And it's here that I have to come to the unpleasant conclusion that no one has come closer than Ellis to pinpointing the real malaise among American youth. From his first book, Less Than Zero, to his most notorious, American Psycho, Ellis has painted his young and affluent protagonists as disturbed, affectless, obsessed with celebrity and wealth, morally redundant, concerned only with the values imposed by consumerism, frightened of individuality and fearful of standing out in the in-crowd.
This form of alienation he has always intimately associated with violence. In Glamorama, our hero falls in with a group of supermodel terrorists - a plot I found far-fetched until I read St James's opus and realised that it barely strayed from real life. In American Psycho, of course, the protagonist is a misogynist serial killer.
Ten years ago, it was rejected by the US publishers who had paid an advance of around pounds 150,000 for it, and reviled in the strongest possible terms by leading commentators on both sides of the Atlantic. I believe that Ellis has come closer to explaining the factors which surround the slaughter at Columbine High than an examination of those terrible hours in Denver is ever likely to yield.
Ultimately, although he is in no sense a political writer, Ellis points the finger at free-market consumer capitalism, and our enslavement to the Siamese-twin gods of work and ownership. One steals the time we need to nurture our families, and the other steals our ability to recognise values that can't be measured in hard currency. It's not much of a legacy for our children, and one that Americans hand on more unquestioningly than any other people on this planet.
That's why the US is so good at creating little monsters, and why it is likely to continue cranking them out.
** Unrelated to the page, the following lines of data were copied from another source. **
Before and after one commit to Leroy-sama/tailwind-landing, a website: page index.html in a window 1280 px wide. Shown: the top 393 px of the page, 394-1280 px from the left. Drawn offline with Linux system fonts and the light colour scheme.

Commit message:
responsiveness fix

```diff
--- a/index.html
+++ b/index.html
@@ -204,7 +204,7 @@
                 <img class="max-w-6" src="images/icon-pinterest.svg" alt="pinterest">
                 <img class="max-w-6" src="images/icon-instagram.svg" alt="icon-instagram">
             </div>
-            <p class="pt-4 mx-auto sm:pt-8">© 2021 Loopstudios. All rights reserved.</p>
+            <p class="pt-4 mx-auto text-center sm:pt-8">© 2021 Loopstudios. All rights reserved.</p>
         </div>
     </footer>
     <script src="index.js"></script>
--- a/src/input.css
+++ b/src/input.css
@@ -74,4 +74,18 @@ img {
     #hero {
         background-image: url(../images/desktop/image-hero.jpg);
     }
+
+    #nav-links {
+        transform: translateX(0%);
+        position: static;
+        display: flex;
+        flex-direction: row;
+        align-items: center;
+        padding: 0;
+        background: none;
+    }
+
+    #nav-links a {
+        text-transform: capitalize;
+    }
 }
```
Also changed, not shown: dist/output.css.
For changing American society - and to a lesser extent Britain's - means ditching some of the grotesque and empty values that the country holds most dear.Reuse content